They’ll sign No. 3 pick Jaylen Brown. No. 16 pick Guerschon Yabusele and No. 23 pick Ante Zizic will remain overseas. The Nos. 31 and 35 picks were traded for a future first-rounder on draft night.

And Boston has reached terms with No. 45 pick Demetrius Jackson and No. 51 pick Ben Bentil.

Adam Himmelsbach of The Boston Globe:

As second-rounders, neither Jackson nor Bentil count against the cap until signed. So, the Celtics — with a little cap space plus the room exception and minimum-salary exceptions available — might wait a while to officially sign either player.

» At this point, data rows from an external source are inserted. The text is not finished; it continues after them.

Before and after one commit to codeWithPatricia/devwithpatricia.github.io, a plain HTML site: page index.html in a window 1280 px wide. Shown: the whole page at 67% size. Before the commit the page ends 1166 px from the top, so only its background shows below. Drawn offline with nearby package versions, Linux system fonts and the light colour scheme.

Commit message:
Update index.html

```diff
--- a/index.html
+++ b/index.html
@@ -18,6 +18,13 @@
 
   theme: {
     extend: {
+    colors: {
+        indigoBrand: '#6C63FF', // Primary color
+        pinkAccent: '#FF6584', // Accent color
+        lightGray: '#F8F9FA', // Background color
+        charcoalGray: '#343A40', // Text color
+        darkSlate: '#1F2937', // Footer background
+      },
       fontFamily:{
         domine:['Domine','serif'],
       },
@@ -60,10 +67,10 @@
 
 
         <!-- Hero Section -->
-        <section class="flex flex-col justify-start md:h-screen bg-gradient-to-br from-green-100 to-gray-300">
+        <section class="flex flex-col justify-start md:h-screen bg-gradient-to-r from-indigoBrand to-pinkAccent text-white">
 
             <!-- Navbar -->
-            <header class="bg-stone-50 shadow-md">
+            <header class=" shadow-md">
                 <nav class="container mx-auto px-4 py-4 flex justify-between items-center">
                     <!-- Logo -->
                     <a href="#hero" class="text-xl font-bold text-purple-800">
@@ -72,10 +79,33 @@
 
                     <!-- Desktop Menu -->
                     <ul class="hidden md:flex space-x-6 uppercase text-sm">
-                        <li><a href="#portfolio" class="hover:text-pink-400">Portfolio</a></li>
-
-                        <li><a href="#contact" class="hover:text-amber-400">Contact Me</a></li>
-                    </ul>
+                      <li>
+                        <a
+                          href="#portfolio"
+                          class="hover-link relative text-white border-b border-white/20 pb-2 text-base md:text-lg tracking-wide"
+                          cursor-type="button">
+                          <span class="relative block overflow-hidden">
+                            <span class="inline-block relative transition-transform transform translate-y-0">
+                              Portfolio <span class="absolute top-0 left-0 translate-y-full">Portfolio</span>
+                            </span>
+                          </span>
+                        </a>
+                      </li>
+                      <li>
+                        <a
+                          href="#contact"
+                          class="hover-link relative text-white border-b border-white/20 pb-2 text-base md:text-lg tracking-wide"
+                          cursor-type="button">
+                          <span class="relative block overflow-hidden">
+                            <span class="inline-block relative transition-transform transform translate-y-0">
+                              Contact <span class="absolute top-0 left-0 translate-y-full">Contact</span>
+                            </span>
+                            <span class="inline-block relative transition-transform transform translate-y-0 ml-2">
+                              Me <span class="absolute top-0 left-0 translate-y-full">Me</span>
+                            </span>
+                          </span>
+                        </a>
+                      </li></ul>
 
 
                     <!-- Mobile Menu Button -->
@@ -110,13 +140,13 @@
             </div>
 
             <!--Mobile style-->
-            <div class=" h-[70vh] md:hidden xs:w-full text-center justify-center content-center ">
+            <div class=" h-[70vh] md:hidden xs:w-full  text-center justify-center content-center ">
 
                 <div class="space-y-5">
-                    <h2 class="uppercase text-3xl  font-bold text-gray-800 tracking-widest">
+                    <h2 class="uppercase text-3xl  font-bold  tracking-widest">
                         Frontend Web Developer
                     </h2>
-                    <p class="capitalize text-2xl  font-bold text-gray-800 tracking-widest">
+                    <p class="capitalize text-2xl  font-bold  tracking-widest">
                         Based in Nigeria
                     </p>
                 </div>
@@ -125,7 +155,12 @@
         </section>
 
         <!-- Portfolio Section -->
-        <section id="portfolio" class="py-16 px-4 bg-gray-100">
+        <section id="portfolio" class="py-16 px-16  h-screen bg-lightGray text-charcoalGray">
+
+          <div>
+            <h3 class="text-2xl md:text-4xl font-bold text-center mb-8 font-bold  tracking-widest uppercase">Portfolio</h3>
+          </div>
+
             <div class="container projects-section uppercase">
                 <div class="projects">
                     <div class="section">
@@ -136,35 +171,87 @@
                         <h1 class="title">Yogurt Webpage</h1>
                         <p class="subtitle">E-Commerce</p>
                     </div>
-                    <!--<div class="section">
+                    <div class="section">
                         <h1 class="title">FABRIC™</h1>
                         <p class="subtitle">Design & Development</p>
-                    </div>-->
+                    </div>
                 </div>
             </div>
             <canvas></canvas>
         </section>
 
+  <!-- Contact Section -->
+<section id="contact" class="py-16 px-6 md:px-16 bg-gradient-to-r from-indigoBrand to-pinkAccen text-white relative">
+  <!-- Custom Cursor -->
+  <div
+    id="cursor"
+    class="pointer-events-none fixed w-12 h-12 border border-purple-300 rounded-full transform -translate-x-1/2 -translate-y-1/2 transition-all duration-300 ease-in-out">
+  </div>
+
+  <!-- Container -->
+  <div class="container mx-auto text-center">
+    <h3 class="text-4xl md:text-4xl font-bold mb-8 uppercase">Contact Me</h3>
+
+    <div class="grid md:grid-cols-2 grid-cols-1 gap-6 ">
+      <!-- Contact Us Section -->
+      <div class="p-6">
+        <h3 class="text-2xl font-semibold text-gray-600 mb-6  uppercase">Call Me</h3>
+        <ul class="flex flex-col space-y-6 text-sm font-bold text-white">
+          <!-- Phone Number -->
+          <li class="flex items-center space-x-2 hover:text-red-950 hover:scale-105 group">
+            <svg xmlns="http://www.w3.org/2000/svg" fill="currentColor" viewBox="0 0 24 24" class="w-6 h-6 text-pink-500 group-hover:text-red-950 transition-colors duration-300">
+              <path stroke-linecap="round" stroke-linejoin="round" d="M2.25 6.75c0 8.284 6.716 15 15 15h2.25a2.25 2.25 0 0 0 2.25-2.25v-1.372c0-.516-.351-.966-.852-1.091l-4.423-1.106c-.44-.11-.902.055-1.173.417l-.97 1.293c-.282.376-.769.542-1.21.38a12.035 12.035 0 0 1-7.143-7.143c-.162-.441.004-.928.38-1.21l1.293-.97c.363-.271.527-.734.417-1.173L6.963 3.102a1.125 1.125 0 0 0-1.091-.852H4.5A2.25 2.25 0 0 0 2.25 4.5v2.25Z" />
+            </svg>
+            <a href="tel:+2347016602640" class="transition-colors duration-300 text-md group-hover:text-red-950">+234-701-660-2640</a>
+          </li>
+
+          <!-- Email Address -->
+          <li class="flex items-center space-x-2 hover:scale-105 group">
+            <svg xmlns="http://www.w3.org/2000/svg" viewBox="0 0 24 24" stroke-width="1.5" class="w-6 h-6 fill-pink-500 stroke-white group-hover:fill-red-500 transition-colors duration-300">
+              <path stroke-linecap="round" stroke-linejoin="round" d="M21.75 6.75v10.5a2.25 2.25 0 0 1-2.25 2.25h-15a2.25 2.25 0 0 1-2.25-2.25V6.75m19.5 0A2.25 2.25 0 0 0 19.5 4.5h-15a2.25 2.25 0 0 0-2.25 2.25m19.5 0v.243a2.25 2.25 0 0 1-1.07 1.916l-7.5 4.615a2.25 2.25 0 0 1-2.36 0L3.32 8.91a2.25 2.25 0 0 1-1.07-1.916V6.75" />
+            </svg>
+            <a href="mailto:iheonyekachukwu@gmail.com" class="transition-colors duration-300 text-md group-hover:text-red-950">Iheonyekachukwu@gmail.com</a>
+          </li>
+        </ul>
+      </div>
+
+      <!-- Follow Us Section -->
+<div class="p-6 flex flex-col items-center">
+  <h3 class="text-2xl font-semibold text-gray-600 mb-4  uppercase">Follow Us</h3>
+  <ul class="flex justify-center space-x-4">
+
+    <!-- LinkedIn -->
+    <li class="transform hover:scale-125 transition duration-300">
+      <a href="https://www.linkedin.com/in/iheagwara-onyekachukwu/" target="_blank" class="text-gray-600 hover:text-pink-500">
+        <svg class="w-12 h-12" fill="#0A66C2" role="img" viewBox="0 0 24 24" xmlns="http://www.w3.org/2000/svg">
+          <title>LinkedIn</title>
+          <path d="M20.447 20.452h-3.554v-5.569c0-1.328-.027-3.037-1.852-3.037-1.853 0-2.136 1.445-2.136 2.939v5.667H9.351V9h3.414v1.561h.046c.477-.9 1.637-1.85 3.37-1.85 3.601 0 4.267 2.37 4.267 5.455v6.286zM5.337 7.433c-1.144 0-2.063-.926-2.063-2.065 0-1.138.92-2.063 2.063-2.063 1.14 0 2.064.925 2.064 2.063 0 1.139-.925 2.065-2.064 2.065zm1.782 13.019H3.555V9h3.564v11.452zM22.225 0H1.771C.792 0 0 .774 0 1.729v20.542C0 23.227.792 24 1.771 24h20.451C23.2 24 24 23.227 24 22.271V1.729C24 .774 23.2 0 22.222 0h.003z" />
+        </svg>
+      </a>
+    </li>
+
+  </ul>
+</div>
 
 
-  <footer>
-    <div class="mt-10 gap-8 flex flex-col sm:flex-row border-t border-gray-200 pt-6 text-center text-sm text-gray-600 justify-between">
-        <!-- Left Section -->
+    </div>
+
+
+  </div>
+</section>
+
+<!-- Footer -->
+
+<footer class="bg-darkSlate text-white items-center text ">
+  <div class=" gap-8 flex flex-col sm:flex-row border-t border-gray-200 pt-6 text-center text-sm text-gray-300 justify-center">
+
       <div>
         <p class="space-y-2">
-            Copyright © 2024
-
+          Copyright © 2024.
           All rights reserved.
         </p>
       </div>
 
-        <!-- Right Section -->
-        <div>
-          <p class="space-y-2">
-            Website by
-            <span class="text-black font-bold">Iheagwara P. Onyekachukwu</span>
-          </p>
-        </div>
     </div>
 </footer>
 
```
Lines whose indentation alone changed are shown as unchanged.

Jackson would give Boston 16 players — one more than the regular-season roster limit — with guaranteed salaries. Obviously, the Celtics will have to make a move — a big one, they surely hope.

Any deal could avoid a point guard, because Jackson makes four with Isaiah Thomas, Marcus Smart, Terry Rozier. Most teams carry just three.

With this roster crunch, Bentil will probably head to the D-League after training camp. The partial guarantee is likely just designed to entice him to stick in Boston’s system rather than sign overseas.

This leaves just No. 58 pick Abdel Nader unaccounted for among the Celtics eight (!) 2016 draft picks.